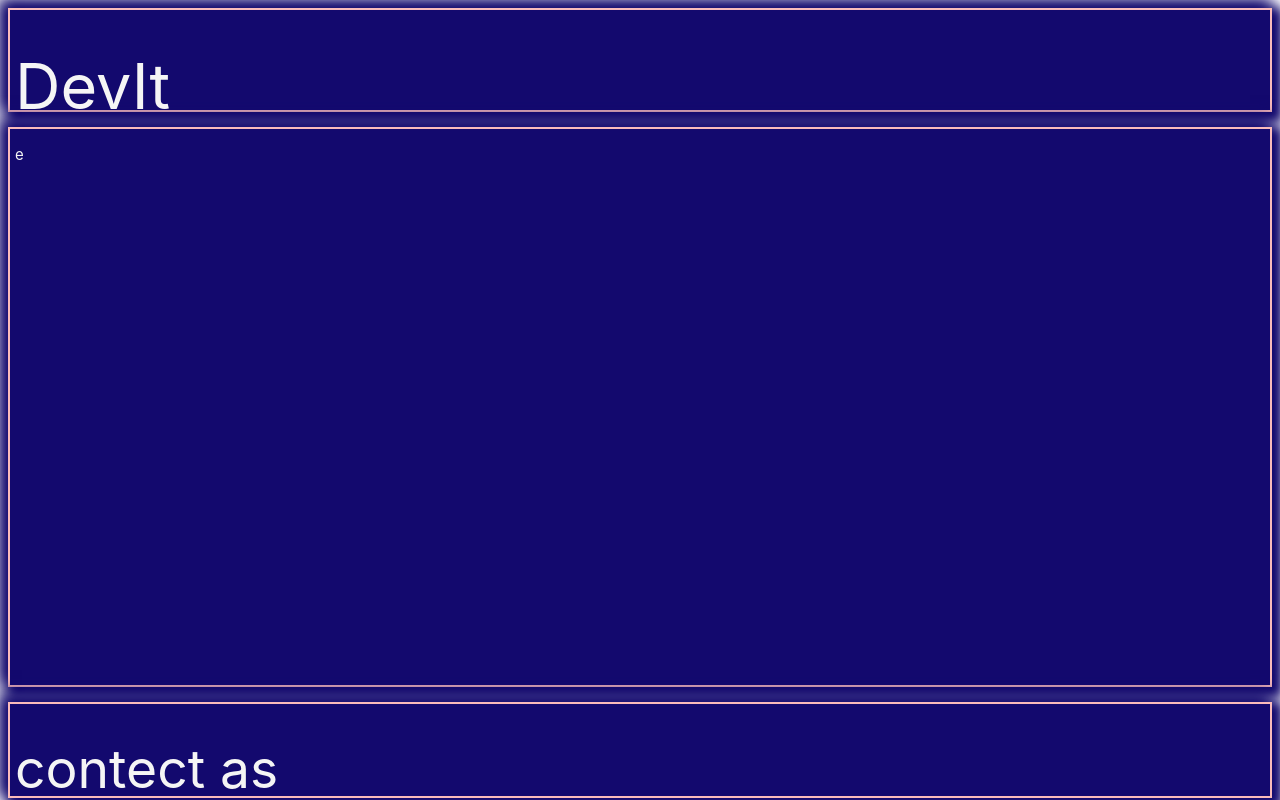
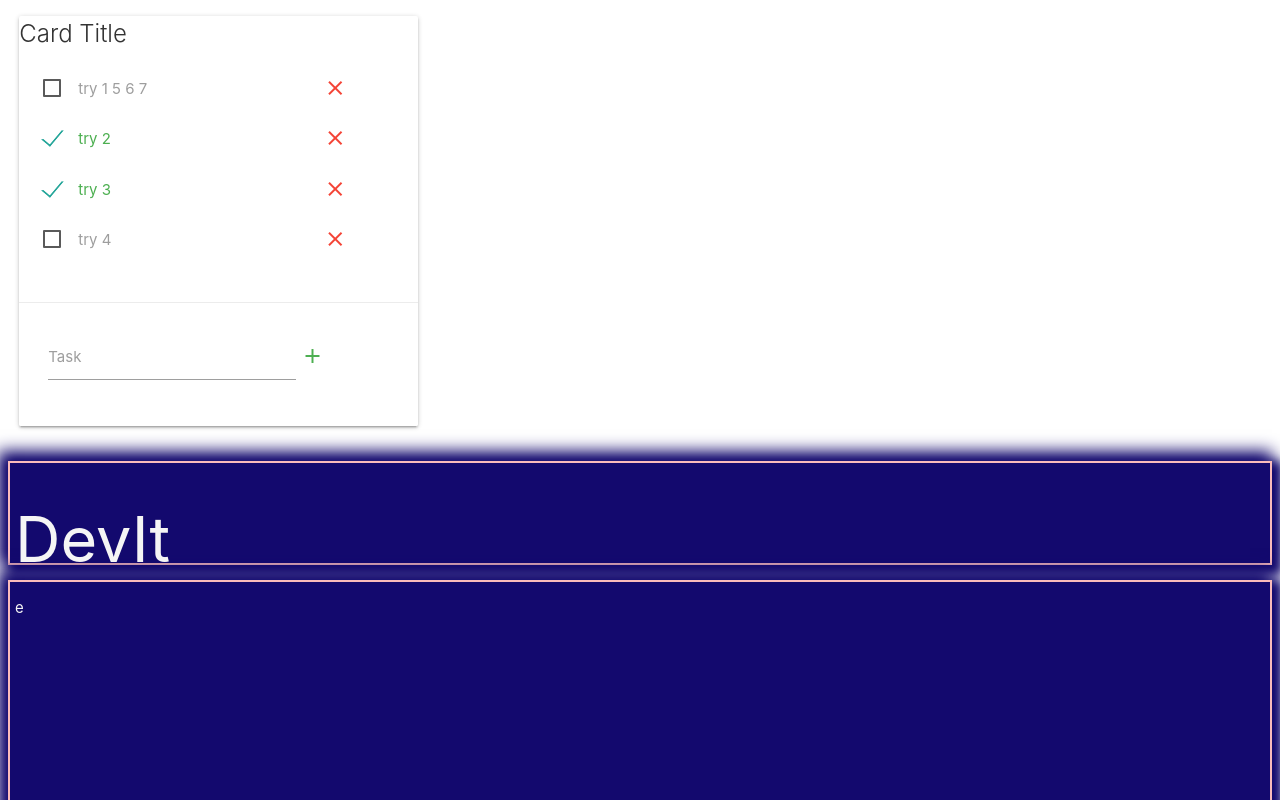
Before and after one commit to ShaharZyss/Hacaton-Devit, a Svelte app: page / in a window 1280 px wide. Shown: the top 800 px of the page. Built offline with nearby package versions, Linux system fonts and the light colour scheme.

Commit message:
basic todo list

```diff
--- a/public/index.html
+++ b/public/index.html
@@ -9,6 +9,7 @@
 	<link rel='icon' type='image/png' href='/favicon.png'>
 	<link rel='stylesheet' href='/build/base.css'>
 	<link rel='stylesheet' href='/build/bundle.css'>
+	<link href="https://fonts.googleapis.com/icon?family=Material+Icons" rel="stylesheet">
 
 	<script defer src='/build/bundle.js'></script>
 </head>
--- a/src/App.svelte
+++ b/src/App.svelte
@@ -1,4 +1,6 @@
 <script>
+	import ToDoLst from './components/TODOLISTComponents/TODO_Lst.svelte'
+
 	import Header from './components/Layout/Header.svelte';
 	import Footer from './components/Layout/Footer.svelte';
 	import LandingPage from './components/pages/LandingPage.svelte';
@@ -7,6 +9,7 @@
 </script>
 
 <main>
+	<ToDoLst> </ToDoLst>
 
 	<div class = "header box">
 		<Header/>
--- /dev/null
+++ b/src/components/TODOLISTComponents/TODO_Lst.svelte
@@ -0,0 +1,40 @@
+<script>
+	import Task from './Task.svelte'
+
+  let todo_arr = [
+    {task: "try 1 5 6 7 ", isDone: false},
+    {task: "try 2", isDone: true},
+    {task: "try 3", isDone: true},
+    {task: "try 4", isDone: false}
+  ];
+
+  const handleDelete = e => {
+    todo_arr = todo_arr.filter(todo => todo.isDone !== e.detail.isDone || todo.task !== e.detail.task)
+  }
+
+  const handleAddition = () => {
+    let task = document.getElementById("add-task").value
+    todo_arr = [...todo_arr, {task: task, isDone: false}];
+  }
+
+</script>
+
+<div class="row">
+    <div class="col s12 m4">
+      <div class="card">
+        <span class="card-title">Card Title</span>
+        <div class="card-content">
+          {#each todo_arr as task, i (i)}
+            <Task task={task.task} isDone={task.isDone} on:delete={handleDelete}></Task>
+          {/each}
+        </div>
+        <div class="card-action">
+          <div class="input-field inline s12 m5">
+            <input id="add-task" type="text" class="validate">
+            <label for="add-task">Task</label>
+          </div>
+          <a href="#!" on:click={handleAddition}><i class="material-icons green-text">add</i></a>
+        </div>
+      </div>
+    </div>
+  </div>
--- /dev/null
+++ b/src/components/TODOLISTComponents/Task.svelte
@@ -0,0 +1,36 @@
+<script>
+  	import { createEventDispatcher } from 'svelte';
+	  const dispatch = createEventDispatcher();
+
+    export let task;
+    export let isDone;
+
+    const paint = () => {
+        if(isDone == true){
+            return "green-text lighten-2";
+        }
+        return "";
+    }
+
+    const handleDelete = () => {
+      dispatch("delete", {
+        task: task,
+        isDone: isDone
+      });
+    }
+
+</script>
+
+<div class="row inline">
+  <div class="col s12 m9">
+    <form action="#" class="inline">
+      <label class={paint()}>
+        <input type="checkbox" bind:checked={isDone}>
+        <span>{task}</span>
+      </label>
+    </form>
+  </div>
+  <div class="col 12 m1">
+     <a href="#!" on:click={handleDelete}><i class="material-icons red-text">close</i></a>
+  </div>
+</div>
```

= = = = = = =

EXERCISE BRIEF - Where does the word "script" appear in the listing above? Copy every line that holds it.

FINISHED TASK -
 	<script defer src='/build/bundle.js'></script>
 <script>
 </script>
+<script>
+</script>
+<script>
+</script>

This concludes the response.